=== Work request ===
State how many lines of the entries below hold the word "savefig"; reply with nothing but the number.

::: Given entries

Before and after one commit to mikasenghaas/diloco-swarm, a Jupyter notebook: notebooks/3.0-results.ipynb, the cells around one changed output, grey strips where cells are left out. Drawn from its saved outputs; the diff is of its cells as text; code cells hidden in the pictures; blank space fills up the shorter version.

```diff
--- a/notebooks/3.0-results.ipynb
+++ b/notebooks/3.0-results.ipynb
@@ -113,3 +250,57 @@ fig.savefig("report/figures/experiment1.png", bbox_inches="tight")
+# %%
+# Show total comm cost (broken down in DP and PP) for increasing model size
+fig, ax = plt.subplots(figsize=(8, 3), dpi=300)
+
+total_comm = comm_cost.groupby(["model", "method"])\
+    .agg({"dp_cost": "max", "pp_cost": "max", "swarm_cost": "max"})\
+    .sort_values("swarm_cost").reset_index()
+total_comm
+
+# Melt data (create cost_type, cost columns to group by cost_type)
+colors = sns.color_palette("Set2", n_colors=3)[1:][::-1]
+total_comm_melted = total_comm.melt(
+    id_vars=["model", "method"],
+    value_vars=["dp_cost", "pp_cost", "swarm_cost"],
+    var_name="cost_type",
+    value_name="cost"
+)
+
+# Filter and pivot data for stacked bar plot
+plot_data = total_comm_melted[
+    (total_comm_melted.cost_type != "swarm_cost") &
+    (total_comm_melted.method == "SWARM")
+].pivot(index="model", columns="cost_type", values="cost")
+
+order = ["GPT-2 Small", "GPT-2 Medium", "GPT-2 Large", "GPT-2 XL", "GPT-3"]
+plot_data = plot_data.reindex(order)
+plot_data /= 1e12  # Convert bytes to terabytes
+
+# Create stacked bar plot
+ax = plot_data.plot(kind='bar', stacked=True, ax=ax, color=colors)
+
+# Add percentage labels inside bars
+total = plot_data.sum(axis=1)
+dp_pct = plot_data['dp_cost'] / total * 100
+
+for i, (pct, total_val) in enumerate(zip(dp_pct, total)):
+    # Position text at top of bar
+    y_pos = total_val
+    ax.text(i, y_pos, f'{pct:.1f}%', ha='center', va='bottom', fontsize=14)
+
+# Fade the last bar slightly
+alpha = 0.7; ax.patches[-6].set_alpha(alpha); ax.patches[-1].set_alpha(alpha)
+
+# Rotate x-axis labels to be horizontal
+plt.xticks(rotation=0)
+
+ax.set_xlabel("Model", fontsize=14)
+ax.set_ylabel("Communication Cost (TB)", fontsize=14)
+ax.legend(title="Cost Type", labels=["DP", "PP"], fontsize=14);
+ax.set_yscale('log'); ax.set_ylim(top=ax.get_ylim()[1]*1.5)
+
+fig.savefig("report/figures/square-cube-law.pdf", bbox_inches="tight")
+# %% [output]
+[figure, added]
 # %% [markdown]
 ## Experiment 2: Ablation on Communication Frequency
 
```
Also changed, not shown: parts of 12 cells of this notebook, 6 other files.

::::::

=== Task solution ===
2